→ **Task statement**: Collect each line of the records containing the string "this".

[Before-and-after change data]
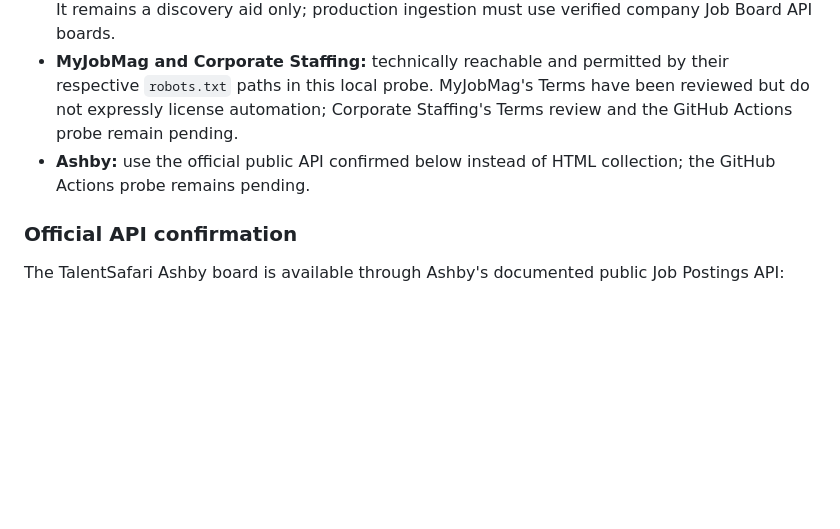
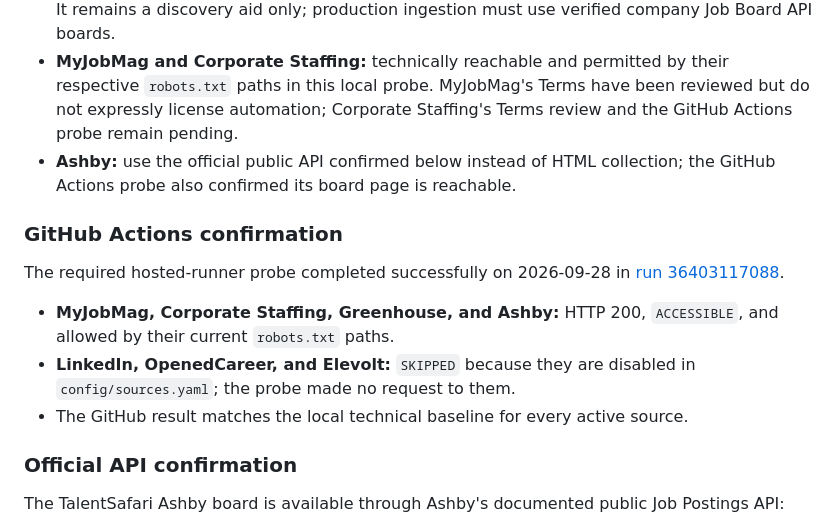
Before and after one commit to kimtour/techjobs-africa, a Markdown page: docs/source-discovery.md, the part around the change. Drawn GitHub-style; blank space fills up the shorter version.

Commit message:
Record hosted M0 discovery results

```diff
--- a/docs/source-discovery.md
+++ b/docs/source-discovery.md
@@ -12,7 +12,15 @@ Environment: local
 - **Elevolt:** not approved for production ingestion. Its Terms grant personal use and require written consent for downloading or modification. Obtain written permission before enabling an automated adapter.
 - **Greenhouse:** the configured generic search URL redirected to a MyGreenhouse sign-in page. It remains a discovery aid only; production ingestion must use verified company Job Board API boards.
 - **MyJobMag and Corporate Staffing:** technically reachable and permitted by their respective `robots.txt` paths in this local probe. MyJobMag's Terms have been reviewed but do not expressly license automation; Corporate Staffing's Terms review and the GitHub Actions probe remain pending.
-- **Ashby:** use the official public API confirmed below instead of HTML collection; the GitHub Actions probe remains pending.
+- **Ashby:** use the official public API confirmed below instead of HTML collection; the GitHub Actions probe also confirmed its board page is reachable.
+
+### GitHub Actions confirmation
+
+The required hosted-runner probe completed successfully on 2026-09-28 in [run 36403117088](https://github.com/kimtour/techjobs-africa/actions/runs/36403117088).
+
+- **MyJobMag, Corporate Staffing, Greenhouse, and Ashby:** HTTP 200, `ACCESSIBLE`, and allowed by their current `robots.txt` paths.
+- **LinkedIn, OpenedCareer, and Elevolt:** `SKIPPED` because they are disabled in `config/sources.yaml`; the probe made no request to them.
+- The GitHub result matches the local technical baseline for every active source.
 
 ### Official API confirmation
 
```
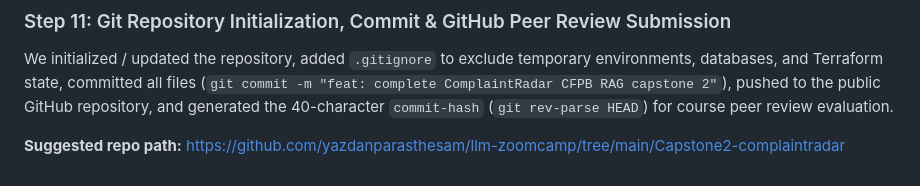
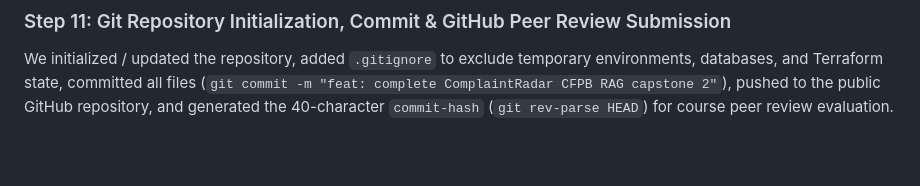
Before and after one commit to yazdanparasthesam/llm-zoomcamp, a Markdown page: Capstone2-complaintradar/README.md, the part around the change. GitHub-like rendering; blank space fills up the shorter version.

```diff
--- a/Capstone2-complaintradar/README.md
+++ b/Capstone2-complaintradar/README.md
@@ -680,5 +680,3 @@ We provisioned cloud infrastructure with **Terraform** and the official **Google
 
 ### Step 11: Git Repository Initialization, Commit & GitHub Peer Review Submission
 We initialized / updated the repository, added `.gitignore` to exclude temporary environments, databases, and Terraform state, committed all files (`git commit -m "feat: complete ComplaintRadar CFPB RAG capstone 2"`), pushed to the public GitHub repository, and generated the 40-character `commit-hash` (`git rev-parse HEAD`) for course peer review evaluation.
-
-**Suggested repo path:** [https://github.com/yazdanparasthesam/llm-zoomcamp/tree/main/Capstone2-complaintradar](https://github.com/yazdanparasthesam/llm-zoomcamp/tree/main/Capstone2-complaintradar)
```
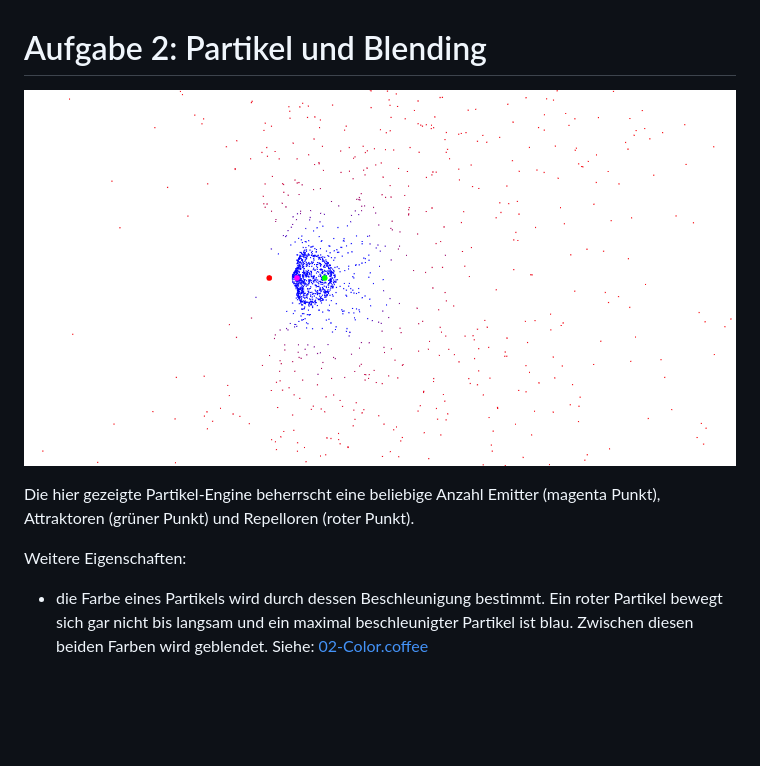
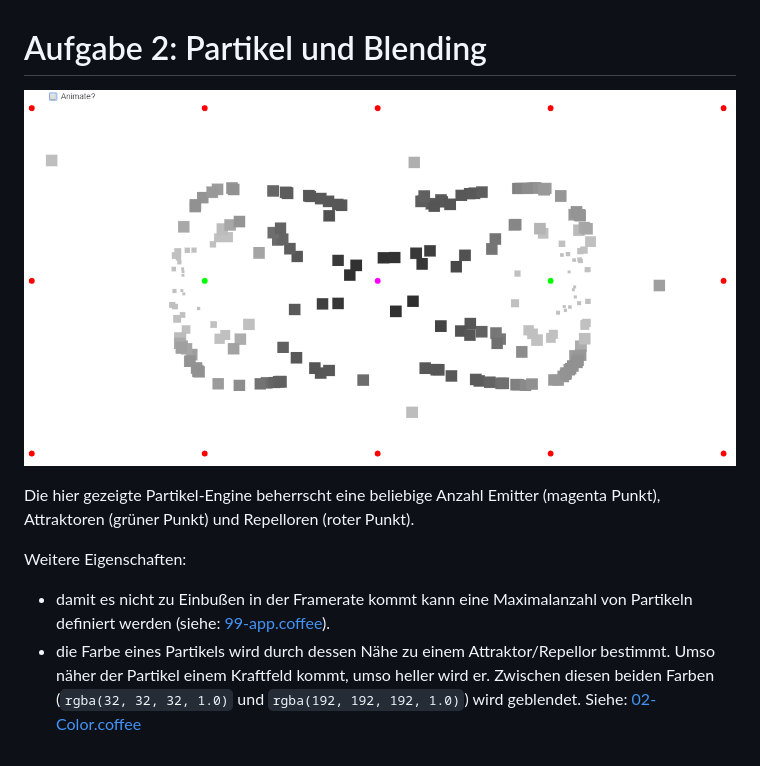
Before and after one commit to xge/generative-gestaltung, a Markdown page: 02-particles/README.md, the part around the change. GitHub-like rendering; pictures changed too: 02-particles/screenshot.png; blank space fills up the shorter version.

Commit message:
Particles change color and size

```diff
--- a/02-particles/README.md
+++ b/02-particles/README.md
@@ -6,4 +6,5 @@ Die hier gezeigte Partikel-Engine beherrscht eine beliebige Anzahl Emitter (mage
 
 Weitere Eigenschaften:
 
-* die Farbe eines Partikels wird durch dessen Beschleunigung bestimmt. Ein roter Partikel bewegt sich gar nicht bis langsam und ein maximal beschleunigter Partikel ist blau. Zwischen diesen beiden Farben wird geblendet. Siehe: [02-Color.coffee](https://github.com/xge/generative-gestaltung/blob/master/02-particles/02-Color.coffee#L8)
+* damit es nicht zu Einbußen in der Framerate kommt kann eine Maximalanzahl von Partikeln definiert werden (siehe: [99-app.coffee](https://github.com/xge/generative-gestaltung/blob/master/02-particles/99-app.coffee#L7)).
+* die Farbe eines Partikels wird durch dessen Nähe zu einem Attraktor/Repellor bestimmt. Umso näher der Partikel einem Kraftfeld kommt, umso heller wird er. Zwischen diesen beiden Farben (`rgba(32, 32, 32, 1.0)` und `rgba(192, 192, 192, 1.0)`) wird geblendet. Siehe: [02-Color.coffee](https://github.com/xge/generative-gestaltung/blob/master/02-particles/02-Color.coffee#L8)
```
Also changed, not shown: 15 other files.
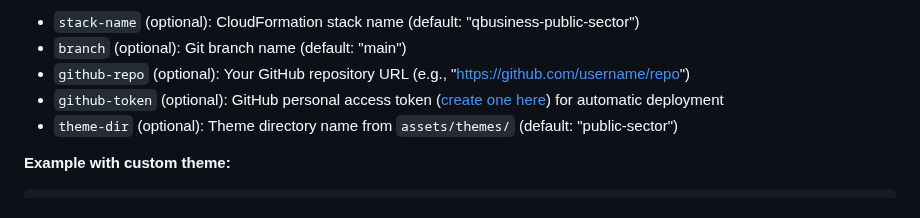
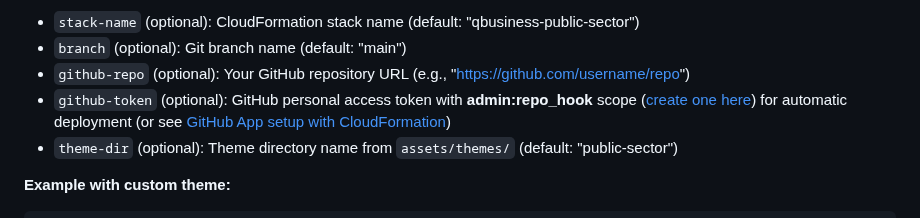
Before and after one commit to mc-usana/amazon-q, a Markdown page: README.md, the part around the change. Drawn GitHub-style.

Commit message:
specify the permissions needed for the GH token

```diff
--- a/README.md
+++ b/README.md
@@ -47,7 +47,7 @@ Deployment takes approximately 5-10 minutes.
 - `stack-name` (optional): CloudFormation stack name (default: "qbusiness-public-sector")
 - `branch` (optional): Git branch name (default: "main")
 - `github-repo` (optional): Your GitHub repository URL (e.g., "https://github.com/username/repo")
-- `github-token` (optional): GitHub personal access token ([create one here](https://github.com/settings/personal-access-tokens)) for automatic deployment
+- `github-token` (optional): GitHub personal access token with **admin:repo_hook** scope ([create one here](https://github.com/settings/personal-access-tokens)) for automatic deployment (or see [GitHub App setup with CloudFormation](https://docs.aws.amazon.com/amplify/latest/userguide/setting-up-GitHub-access.html#setting-up-github-app-cloudformation))
 - `theme-dir` (optional): Theme directory name from `assets/themes/` (default: "public-sector")
 
 **Example with custom theme:**
```
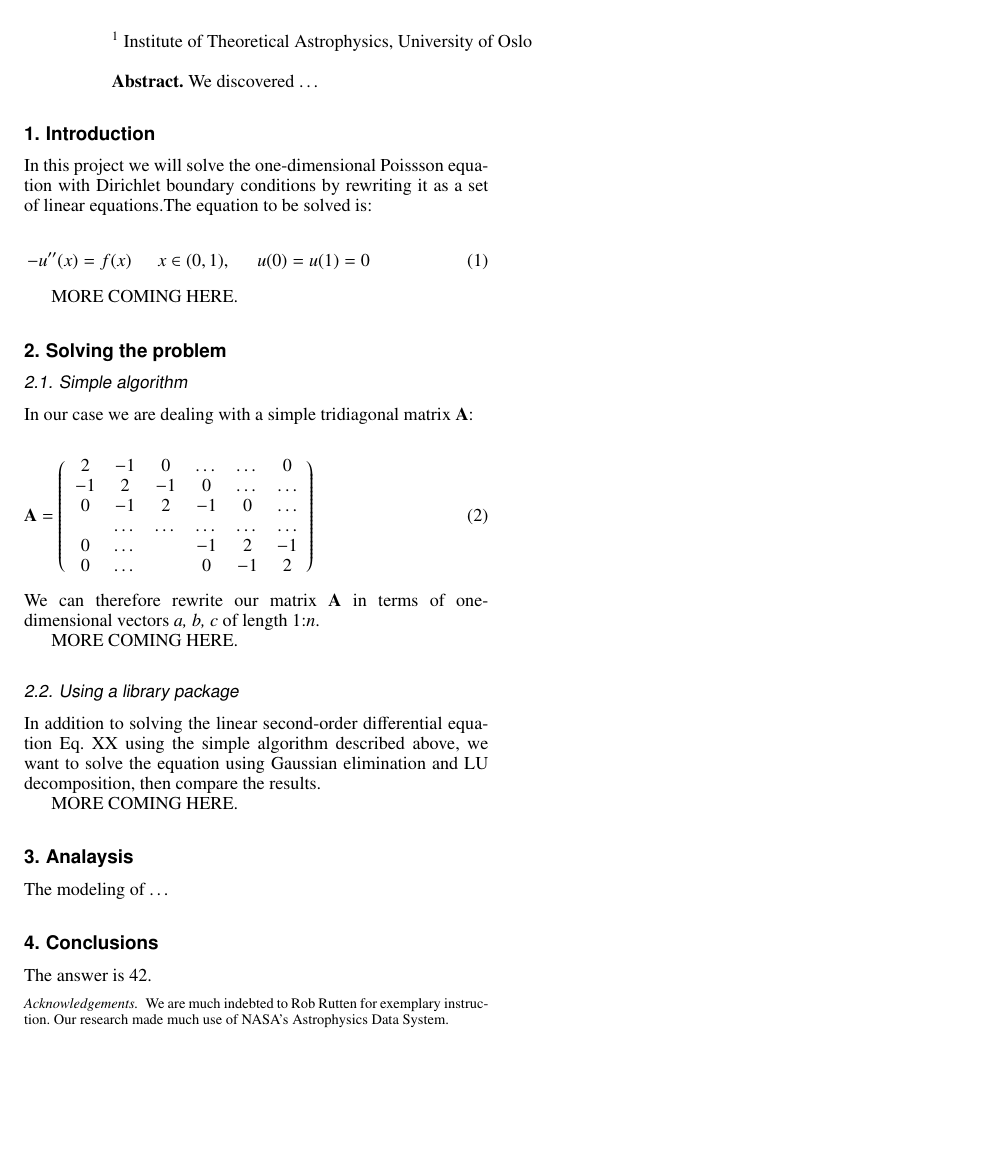
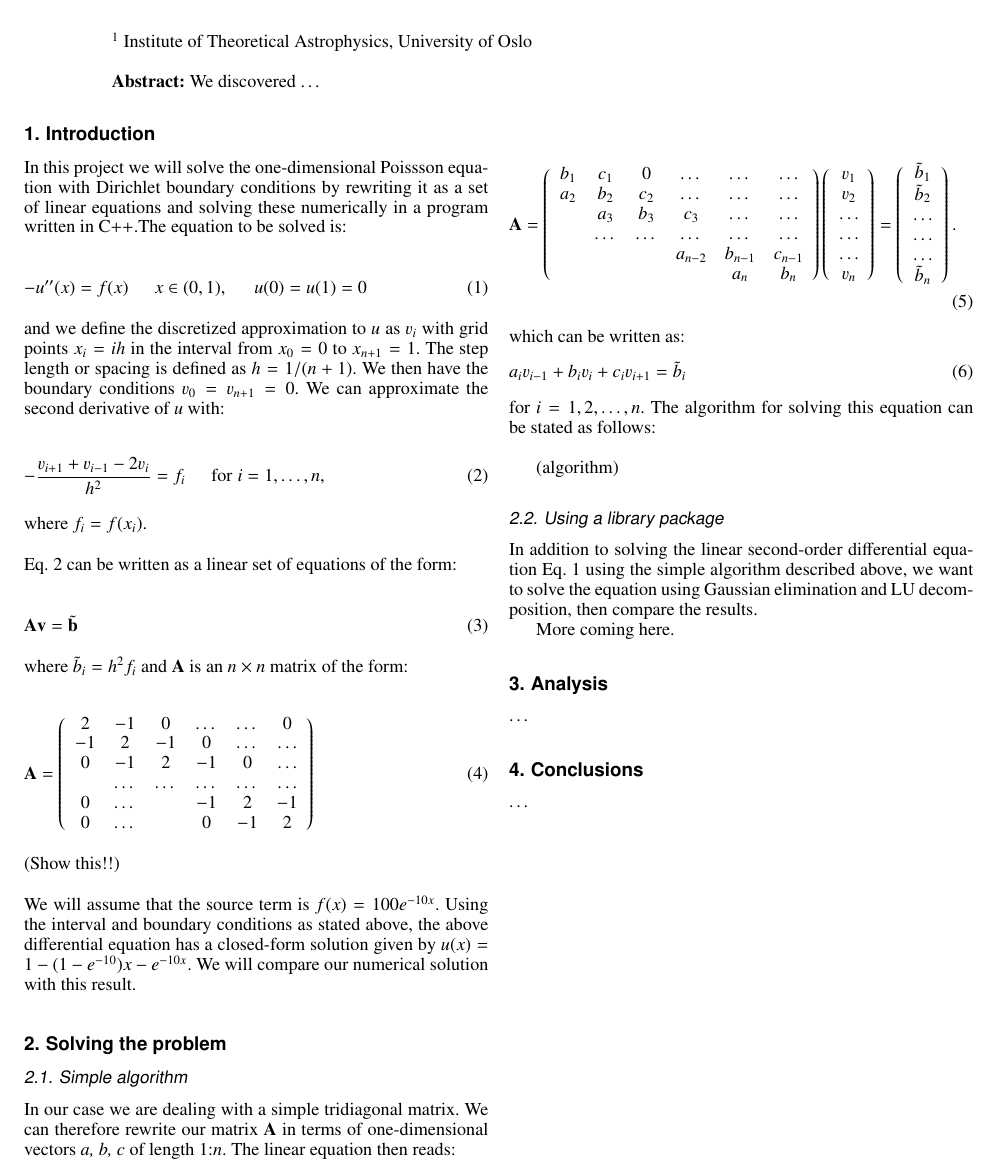
Before and after one commit to mariahammerstrom/Project1, a LaTeX paper (Report/FYS4150-Report-Project1.tex): part of the page, cut so that both start at the same text, the shorter picture padded with empty space. The pictures show the PDF file Report/FYS4150-Report-Project1.pdf that the author committed with the source.

Commit message:
Simplified document and added text.

```diff
--- a/Report/FYS4150-Report-Project1.tex
+++ b/Report/FYS4150-Report-Project1.tex
@@ -17 +6,0 @@
-\bibpunct{(}{)}{;}{a}{}{,}    %% natbib cite format used by A&A and ApJ
@@ -28 +6,0 @@
- \newcommandtwoopt{\citeads}[3][][]{%
@@ -93,14 +24,25 @@
 }]
 
 
+\section{Introduction}\label{sec:introduction}
+In this project we will solve the one-dimensional Poissson equation with Dirichlet boundary conditions by rewriting it as a set of linear equations and solving these numerically in a program written in C++.The equation to be solved is:
 
-\section{Introduction}\label{sec:introduction}
-In this project we will solve the one-dimensional Poissson equation with Dirichlet boundary conditions by rewriting it as a set of linear equations.The equation to be solved is:
+\begin{equation}\label{eq:Poisson}
+	-u''(x) = f(x) \hspace{0.5cm} x\in(0,1), \hspace{0.5cm} u(0) = u(1) = 0
+\end{equation}
+
+\noindent and we define the discretized approximation  to $u$ as $v_i$  with grid points $x_i=ih$   in the interval from $x_0=0$ to $x_{n+1}=1$. The step length or spacing is defined as $h=1/(n+1)$. We then have the boundary conditions $v_0 = v_{n+1} = 0$. We can approximate the second derivative of $u$ with:
+
+\begin{equation}\label{eq:second_derivative}
+   -\frac{v_{i+1}+v_{i-1}-2v_i}{h^2} = f_i  \hspace{0.5cm} \mathrm{for} \hspace{0.1cm} i=1,\dots, n,
+\end{equation}
+
+\noindent where $f_i=f(x_i)$.\\
+
+\noindent Eq.~\ref{eq:second_derivative} can be written as a linear set of equations of the form:
 
 \begin{equation}
-    \begin{aligned}
-	-u''(x) = f(x) \hspace{0.5cm} x\in(0,1), \hspace{0.5cm} u(0) = u(1) = 0
-    \end{aligned}
+	{\bf A}{\bf v} = \tilde{{\bf b}}
 \end{equation}
 
-MORE COMING HERE.
+\noindent where $\tilde{b}_i=h^2f_i$ and \textbf{A} is an $n\times n$ matrix of the form:
@@ -121,6 +58,18 @@ In our case we are dealing with a simple tridiagonal matrix \textbf{A}:
                       \end{array} \right)
 \end{equation}
 
-\noindent We can therefore rewrite our matrix \textbf{A} in terms of one-dimensional vectors \textit{a, b, c} of length 1:\textit{n}.
+\noindent (Show this!!) \\
 
-MORE COMING HERE.
+\noindent We will assume that the source term is $f(x) = 100e^{-10x}$. Using the interval and boundary conditions as stated above, the above differential equation has a closed-form  solution given by $u(x) = 1-(1-e^{-10})x-e^{-10x}$. We will compare our numerical solution with this result.
+
+
+
+
+
+\section{Solving the problem}\label{sec:observations}
+\subsection{Simple algorithm}
+In our case we are dealing with a simple tridiagonal matrix. We can therefore rewrite our matrix \textbf{A} in terms of one-dimensional vectors \textit{a, b, c} of length 1:\textit{n}. The linear equation then reads:
+
+\begin{equation}
+    {\bf A} = \left(\begin{array}{cccccc}
+                           b_1& c_1 & 0 &\dots   & \dots &\dots \\
@@ -126,0 +81,3 @@ MORE COMING HERE.
+                      \end{array} \right)\left(\begin{array}{c}
+                           v_1\\
+                           v_2\\
@@ -126,0 +87,5 @@ MORE COMING HERE.
+                           v_n\\
+                      \end{array} \right)
+  =\left(\begin{array}{c}
+                           \tilde{b}_1\\
+                           \tilde{b}_2\\
@@ -127,3 +95,15 @@ MORE COMING HERE.
+                           \tilde{b}_n\\
+                      \end{array} \right).
+\end{equation}
+
+\noindent which can be written as:
+\begin{equation}
+  a_iv_{i-1}+b_iv_i+c_iv_{i+1} = \tilde{b}_i
+\end{equation}
+
+\noindent for $i=1,2,\dots,n$. The algorithm for solving this equation can be stated as follows:\\
+
+(algorithm)
 
 
 
@@ -132,27 +112,16 @@ In addition to solving the linear second-order differential equation Eq. XX usin
 
-MORE COMING HERE.
+More coming here.
 
 
 
-\section{Analaysis}    \label{sec:analysis}
-The modeling of \dots
+\section{Analysis}    \label{sec:analysis}
+\dots
 
 
 \section{Conclusions} \label{sec:conclusions}
-The answer is 42.
+\dots
 
 
 
-\begin{acknowledgements}
-  We are much indebted to Rob Rutten for exemplary instruction.
-  Our research made much use of NASA's Astrophysics Data System.
-\end{acknowledgements}
-
-
-
-%% references
-\bibliographystyle{aa-note} % aa.bst but adding links and notes to references
-%%\raggedright              %% only for adsaa with dvips, not for pdflatex
-\bibliography{XXX}          %% XXX.bib = your Bibtex entries copied from ADS
 
 \end{document}
```
Also changed, not shown: Report/FYS4150-Report-Project1.pdf, Report/FYS4150-Report-Project1.tex (95 more changed lines), 4 other files.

→ **Solution**:
 - **MyJobMag and Corporate Staffing:** technically reachable and permitted by their respective `robots.txt` paths in this local probe. MyJobMag's Terms have been reviewed but do not expressly license automation; Corporate Staffing's Terms review and the GitHub Actions probe remain pending.
+In this project we will solve the one-dimensional Poissson equation with Dirichlet boundary conditions by rewriting it as a set of linear equations and solving these numerically in a program written in C++.The equation to be solved is:
-In this project we will solve the one-dimensional Poissson equation with Dirichlet boundary conditions by rewriting it as a set of linear equations.The equation to be solved is:
+\noindent (Show this!!) \\
+\noindent We will assume that the source term is $f(x) = 100e^{-10x}$. Using the interval and boundary conditions as stated above, the above differential equation has a closed-form  solution given by $u(x) = 1-(1-e^{-10})x-e^{-10x}$. We will compare our numerical solution with this result.
+\noindent for $i=1,2,\dots,n$. The algorithm for solving this equation can be stated as follows:\\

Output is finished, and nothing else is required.